Functional neuroimaging at different disease stages reveals distinct phases of neuroplastic changes in amyotrophic lateral sclerosis
Article first published online: 2 JUN 2010
Copyright © 2010 Wiley-Liss, Inc.
Human Brain Mapping
Volume 32, Issue 5, pages 750–758, May 2011
How to Cite
Mohammadi, B., Kollewe, K., Samii, A., Dengler, R. and Münte, T. F. (2011), Functional neuroimaging at different disease stages reveals distinct phases of neuroplastic changes in amyotrophic lateral sclerosis. Hum. Brain Mapp., 32: 750–758. doi: 10.1002/hbm.21064
- Issue published online: 11 APR 2011
- Article first published online: 2 JUN 2010
- Manuscript Accepted: 2 MAR 2010
- Manuscript Revised: 6 JAN 2010
- Manuscript Received: 22 SEP 2009
- DFG and BMBF
- disease progression;
- ipsilateral activation
Some previous functional magnetic resonance imaging (fMRI) studies have revealed increased activation in amyotrophic lateral sclerosis (ALS) patients but longitudinal data on such activation changes are lacking. To assess the time course of changes in fMRI patterns and their potential contribution to the understanding of ALS pathophysiology, we, therefore, investigated a total of 22 patients with ALS and matched control participants while they performed a blocked motor task.
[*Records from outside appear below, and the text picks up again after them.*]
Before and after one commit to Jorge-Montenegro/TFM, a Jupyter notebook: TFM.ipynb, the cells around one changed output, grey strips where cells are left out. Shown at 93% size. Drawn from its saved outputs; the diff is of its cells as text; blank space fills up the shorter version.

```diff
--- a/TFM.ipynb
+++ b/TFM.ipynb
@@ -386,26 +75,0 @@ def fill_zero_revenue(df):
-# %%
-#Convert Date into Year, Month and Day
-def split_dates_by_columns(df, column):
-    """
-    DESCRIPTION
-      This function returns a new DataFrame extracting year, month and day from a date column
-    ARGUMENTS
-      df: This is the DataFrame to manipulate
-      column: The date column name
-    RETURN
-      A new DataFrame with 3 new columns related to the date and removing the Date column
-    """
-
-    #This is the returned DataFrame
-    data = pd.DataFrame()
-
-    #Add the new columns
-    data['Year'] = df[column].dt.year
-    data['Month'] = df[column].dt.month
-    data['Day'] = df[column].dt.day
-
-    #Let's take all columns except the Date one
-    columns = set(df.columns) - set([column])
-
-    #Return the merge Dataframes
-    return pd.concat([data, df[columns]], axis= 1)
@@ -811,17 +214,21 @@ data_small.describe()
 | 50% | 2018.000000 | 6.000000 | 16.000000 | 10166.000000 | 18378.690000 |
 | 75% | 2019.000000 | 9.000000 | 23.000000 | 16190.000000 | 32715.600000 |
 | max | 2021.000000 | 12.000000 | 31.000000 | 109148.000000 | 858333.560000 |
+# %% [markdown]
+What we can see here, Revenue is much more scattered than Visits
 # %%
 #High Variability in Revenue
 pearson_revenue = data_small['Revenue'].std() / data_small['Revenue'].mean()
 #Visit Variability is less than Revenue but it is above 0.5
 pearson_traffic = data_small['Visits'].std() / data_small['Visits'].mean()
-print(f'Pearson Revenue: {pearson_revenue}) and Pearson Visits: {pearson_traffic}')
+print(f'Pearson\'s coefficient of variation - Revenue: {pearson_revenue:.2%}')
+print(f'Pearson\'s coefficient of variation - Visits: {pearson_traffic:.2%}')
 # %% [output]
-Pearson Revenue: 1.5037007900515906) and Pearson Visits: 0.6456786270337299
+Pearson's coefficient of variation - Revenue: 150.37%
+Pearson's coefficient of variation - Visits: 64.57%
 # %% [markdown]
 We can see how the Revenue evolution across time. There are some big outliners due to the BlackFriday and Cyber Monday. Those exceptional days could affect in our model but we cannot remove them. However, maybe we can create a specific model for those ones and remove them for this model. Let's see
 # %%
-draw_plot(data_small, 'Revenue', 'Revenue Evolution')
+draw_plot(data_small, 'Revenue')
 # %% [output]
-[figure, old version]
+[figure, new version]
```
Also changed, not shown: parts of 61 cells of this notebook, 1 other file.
Patients were assigned to three groups according to whether they had no (MRC grade 5), mild (MRC 4), or marked (MRC 3) weakness of the examined right hand. Significant activations were seen in primary motor and premotor cortex, somatosensory cortex, supplementary motor area and subcortical areas in all groups. The size of the activated area in the contralateral sensorimotor cortex was increased to a similar degree in all three ALS groups compared to control participants irrespective of weakness on clinical examination. Whereas movement related signal change and beta weights extracted from the activated cluster were unchanged relative to controls in ALS patients with no weakness, a marked decrease of these parameters was seen in patients with weakness. Two distinct stages of neuroplastic changes could be identified in ALS (first: increase of the activated area in contralateral sensorimotor cortex; second: reduction of signal change and beta weights with increasing weakness). We interpret the increase of the activated area as a result of decreased intracortical inhibition and the reduction of movement related signal change and beta weights as a consequence of loss of upper motor neurons. Hum Brain Mapp, 2011. © 2010 Wiley-Liss, Inc.